Thirty-four UMD students were among the 2,000 fellowship winners announced by NSF. Of those, 14 hailed from CMNS, including one current graduate student, one incoming graduate student, one current undergraduate student and 11 alumni who received bachelor’s degrees in CMNS majors.
“We are very proud of the exceptional achievements of our students and are delighted that 14 received prestigious NSF graduate research fellowship awards this year,” said CMNS Dean Jayanth Banavar.
CMNS graduate student fellowship recipients:
CMNS undergraduate student fellowship recipient:
- Andrea Bajcsy, computer science
CMNS alumni fellowship recipients:
- Abigail Ahlert (B.S. ’15, atmospheric and oceanic science), graduate institution: University of Colorado Boulder
- Brenna Hodges (B.S. ’15, chemistry with a minor in statistics), graduate institution: Yale
- Geoffrey Ji (B.S. ’15, physics, mathematics and computer science with an additional major in economics), graduate institution: Harvard University
- Christine Moomau (B.S. ’14, biological sciences specializing in cell biology and genetics), graduate institution: Massachusetts Institute of Technology
- Lamont Nelson (B.S. ’06, computer science), graduate institution: New York University
- Alison Post (B.S. ’14, biological sciences specializing in ecology and evolution), graduate institution: Colorado State University
- Talia Ringer (B.S. ’12, mathematics and computer science), graduate institution: University of Washington
- Mary Same (B.S. ’14, mathematics and biological sciences specializing in cell biology and genetics with a minor in Spanish language and culture), graduate institution: University of Southern California
- April Simmons (B.S. ’97, computer science), graduate institution: Georgia Tech
- Kevin Stubbs (B.S. ’15, mathematics and computer engineering), graduate institution: Duke University
- Jonathon Zytnick (B.S. ’08, mathematics; B.A. ’08, economics), graduate institution: Columbia University
NSF fellows receive three years of support from the agency, including a $34,000 annual stipend, a $12,000 cost-of-education allowance to the institution, international research and professional development opportunities, and access to a supercomputer.

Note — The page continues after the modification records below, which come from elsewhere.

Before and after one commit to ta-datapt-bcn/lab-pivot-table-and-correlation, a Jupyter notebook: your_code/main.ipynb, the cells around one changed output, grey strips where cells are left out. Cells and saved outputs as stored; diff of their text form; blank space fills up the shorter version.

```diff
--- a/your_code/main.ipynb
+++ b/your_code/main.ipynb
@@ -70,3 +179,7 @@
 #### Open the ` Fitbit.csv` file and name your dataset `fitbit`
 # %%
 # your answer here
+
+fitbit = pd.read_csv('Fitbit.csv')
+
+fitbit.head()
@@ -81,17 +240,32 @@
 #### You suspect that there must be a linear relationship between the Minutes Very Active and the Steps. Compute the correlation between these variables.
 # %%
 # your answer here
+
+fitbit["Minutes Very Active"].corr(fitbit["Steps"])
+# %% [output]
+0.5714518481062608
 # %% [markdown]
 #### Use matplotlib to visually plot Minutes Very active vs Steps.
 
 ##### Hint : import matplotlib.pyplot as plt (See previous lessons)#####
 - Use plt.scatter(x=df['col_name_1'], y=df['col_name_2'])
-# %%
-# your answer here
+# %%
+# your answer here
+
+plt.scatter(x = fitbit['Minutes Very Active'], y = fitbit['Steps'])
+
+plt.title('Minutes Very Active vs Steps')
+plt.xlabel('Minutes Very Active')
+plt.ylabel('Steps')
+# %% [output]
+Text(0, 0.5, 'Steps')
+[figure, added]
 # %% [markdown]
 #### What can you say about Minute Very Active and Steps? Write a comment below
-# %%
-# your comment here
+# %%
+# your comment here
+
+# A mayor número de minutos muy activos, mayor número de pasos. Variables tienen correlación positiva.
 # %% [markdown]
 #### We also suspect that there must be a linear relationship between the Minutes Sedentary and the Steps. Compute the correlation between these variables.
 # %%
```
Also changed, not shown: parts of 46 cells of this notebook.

The NSF received more than 17,000 applications for the 2016 competition and made 2,000 fellowship award offers. The students awarded graduate research fellowships are a diverse group of individuals. Among the awardees, 1,077 are women, 424 are from underrepresented minority groups, 62 are persons with disabilities and 35 are veterans.
"The Graduate Research Fellowship Program is a vital part of our efforts to foster and promote excellence in U.S. science, technology, engineering and mathematics by recognizing talent broadly from across the nation," said Joan Ferrini-Mundy, NSF assistant director for Education and Human Resources. "These awards are provided to individuals who have demonstrated their potential for significant research achievements, and they are investments that will help propel this country's future innovations and economic growth."
Media Relations Contact: Abby Robinson, 301-405-5845, email@example.com
About the College of Computer, Mathematical, and Natural Sciences
The College of Computer, Mathematical, and Natural Sciences at the University of Maryland educates more than 7,000 future scientific leaders in its undergraduate and graduate programs each year. The college's 10 departments and more than a dozen interdisciplinary research centers foster scientific discovery with annual sponsored research funding exceeding $150 million.